■ Directions for this task ■
Comb through the entries for "print" and pull out each line that holds it.
*** Opening of Materials provided ***
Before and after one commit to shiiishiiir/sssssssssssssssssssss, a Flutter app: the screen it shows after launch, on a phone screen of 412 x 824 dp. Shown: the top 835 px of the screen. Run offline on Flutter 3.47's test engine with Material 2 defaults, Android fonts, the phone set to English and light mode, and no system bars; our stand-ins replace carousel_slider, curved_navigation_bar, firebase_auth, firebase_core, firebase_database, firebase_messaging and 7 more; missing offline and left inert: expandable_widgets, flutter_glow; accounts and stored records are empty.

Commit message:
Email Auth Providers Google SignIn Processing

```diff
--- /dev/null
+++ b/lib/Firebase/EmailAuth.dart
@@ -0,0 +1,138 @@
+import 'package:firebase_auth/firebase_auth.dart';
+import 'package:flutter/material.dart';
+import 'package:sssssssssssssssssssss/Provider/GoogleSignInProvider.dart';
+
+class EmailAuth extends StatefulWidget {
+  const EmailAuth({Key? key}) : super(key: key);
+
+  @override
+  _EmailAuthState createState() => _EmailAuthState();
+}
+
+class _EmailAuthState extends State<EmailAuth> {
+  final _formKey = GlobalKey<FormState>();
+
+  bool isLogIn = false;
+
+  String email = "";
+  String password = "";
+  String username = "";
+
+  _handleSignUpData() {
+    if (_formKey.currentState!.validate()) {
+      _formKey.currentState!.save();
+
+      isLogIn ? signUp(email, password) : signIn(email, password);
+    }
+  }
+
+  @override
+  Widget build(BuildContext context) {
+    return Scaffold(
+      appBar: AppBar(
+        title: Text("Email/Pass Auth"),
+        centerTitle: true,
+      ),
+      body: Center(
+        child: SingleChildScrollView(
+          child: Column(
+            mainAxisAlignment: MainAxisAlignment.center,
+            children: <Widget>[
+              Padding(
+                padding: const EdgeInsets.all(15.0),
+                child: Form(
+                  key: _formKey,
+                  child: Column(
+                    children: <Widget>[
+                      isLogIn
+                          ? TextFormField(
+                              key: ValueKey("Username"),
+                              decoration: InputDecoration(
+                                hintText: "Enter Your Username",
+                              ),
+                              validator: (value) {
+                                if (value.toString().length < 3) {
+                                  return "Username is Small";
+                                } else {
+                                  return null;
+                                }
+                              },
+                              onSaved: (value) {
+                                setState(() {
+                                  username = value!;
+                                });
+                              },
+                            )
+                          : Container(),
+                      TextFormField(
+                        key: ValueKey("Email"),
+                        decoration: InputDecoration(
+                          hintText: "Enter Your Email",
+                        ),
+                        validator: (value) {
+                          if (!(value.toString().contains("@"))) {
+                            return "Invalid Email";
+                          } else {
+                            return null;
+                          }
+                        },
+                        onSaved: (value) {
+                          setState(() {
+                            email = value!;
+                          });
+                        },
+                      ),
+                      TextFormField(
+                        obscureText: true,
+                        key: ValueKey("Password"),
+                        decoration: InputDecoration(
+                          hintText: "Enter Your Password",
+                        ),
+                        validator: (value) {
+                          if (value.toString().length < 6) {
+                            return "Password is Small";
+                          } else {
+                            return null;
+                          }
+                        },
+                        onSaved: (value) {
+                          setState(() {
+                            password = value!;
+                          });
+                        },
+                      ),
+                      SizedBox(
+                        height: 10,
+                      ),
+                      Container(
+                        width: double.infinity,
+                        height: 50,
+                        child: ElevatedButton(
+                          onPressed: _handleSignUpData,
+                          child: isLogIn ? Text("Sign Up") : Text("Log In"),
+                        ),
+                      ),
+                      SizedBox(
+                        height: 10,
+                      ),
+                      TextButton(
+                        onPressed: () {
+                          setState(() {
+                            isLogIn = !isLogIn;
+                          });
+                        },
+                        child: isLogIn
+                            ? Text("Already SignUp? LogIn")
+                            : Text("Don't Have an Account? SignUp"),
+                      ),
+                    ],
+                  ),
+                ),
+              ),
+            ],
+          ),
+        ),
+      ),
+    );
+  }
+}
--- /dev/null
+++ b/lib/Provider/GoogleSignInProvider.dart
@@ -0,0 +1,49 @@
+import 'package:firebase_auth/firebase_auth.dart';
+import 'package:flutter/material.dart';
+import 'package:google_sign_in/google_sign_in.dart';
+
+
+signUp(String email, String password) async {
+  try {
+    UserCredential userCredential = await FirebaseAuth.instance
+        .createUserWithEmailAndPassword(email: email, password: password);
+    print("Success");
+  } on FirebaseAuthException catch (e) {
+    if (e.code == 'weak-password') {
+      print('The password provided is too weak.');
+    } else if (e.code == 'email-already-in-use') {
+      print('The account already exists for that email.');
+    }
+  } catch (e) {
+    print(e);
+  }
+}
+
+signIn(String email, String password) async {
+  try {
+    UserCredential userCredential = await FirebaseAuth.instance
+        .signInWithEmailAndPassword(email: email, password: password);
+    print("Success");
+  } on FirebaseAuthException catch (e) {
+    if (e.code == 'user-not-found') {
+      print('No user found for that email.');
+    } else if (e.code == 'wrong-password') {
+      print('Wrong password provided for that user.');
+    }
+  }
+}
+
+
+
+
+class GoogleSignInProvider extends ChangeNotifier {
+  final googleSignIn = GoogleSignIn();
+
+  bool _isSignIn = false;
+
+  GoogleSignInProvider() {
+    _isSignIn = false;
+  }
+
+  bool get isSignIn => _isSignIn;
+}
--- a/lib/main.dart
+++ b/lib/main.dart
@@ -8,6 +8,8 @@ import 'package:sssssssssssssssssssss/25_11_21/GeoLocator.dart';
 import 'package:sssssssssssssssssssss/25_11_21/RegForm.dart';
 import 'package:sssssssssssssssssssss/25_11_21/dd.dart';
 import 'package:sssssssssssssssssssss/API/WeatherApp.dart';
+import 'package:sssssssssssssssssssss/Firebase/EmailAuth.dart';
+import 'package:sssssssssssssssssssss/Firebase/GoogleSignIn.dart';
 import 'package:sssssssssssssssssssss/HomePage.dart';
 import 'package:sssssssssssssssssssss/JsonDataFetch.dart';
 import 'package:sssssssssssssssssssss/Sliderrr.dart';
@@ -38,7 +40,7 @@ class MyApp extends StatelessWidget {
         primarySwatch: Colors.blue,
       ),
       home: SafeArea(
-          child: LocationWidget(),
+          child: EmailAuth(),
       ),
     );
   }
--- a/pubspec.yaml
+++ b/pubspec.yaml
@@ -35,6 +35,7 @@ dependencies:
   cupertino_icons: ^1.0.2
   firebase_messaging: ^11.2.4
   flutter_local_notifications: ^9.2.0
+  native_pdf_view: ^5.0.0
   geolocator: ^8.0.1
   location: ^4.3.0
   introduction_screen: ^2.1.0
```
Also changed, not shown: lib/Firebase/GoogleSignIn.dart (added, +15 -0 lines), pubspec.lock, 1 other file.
*** Close of Materials provided ***
■ Result ■
+    print("Success");
+      print('The password provided is too weak.');
+      print('The account already exists for that email.');
+    print(e);
+    print("Success");
+      print('No user found for that email.');
+      print('Wrong password provided for that user.');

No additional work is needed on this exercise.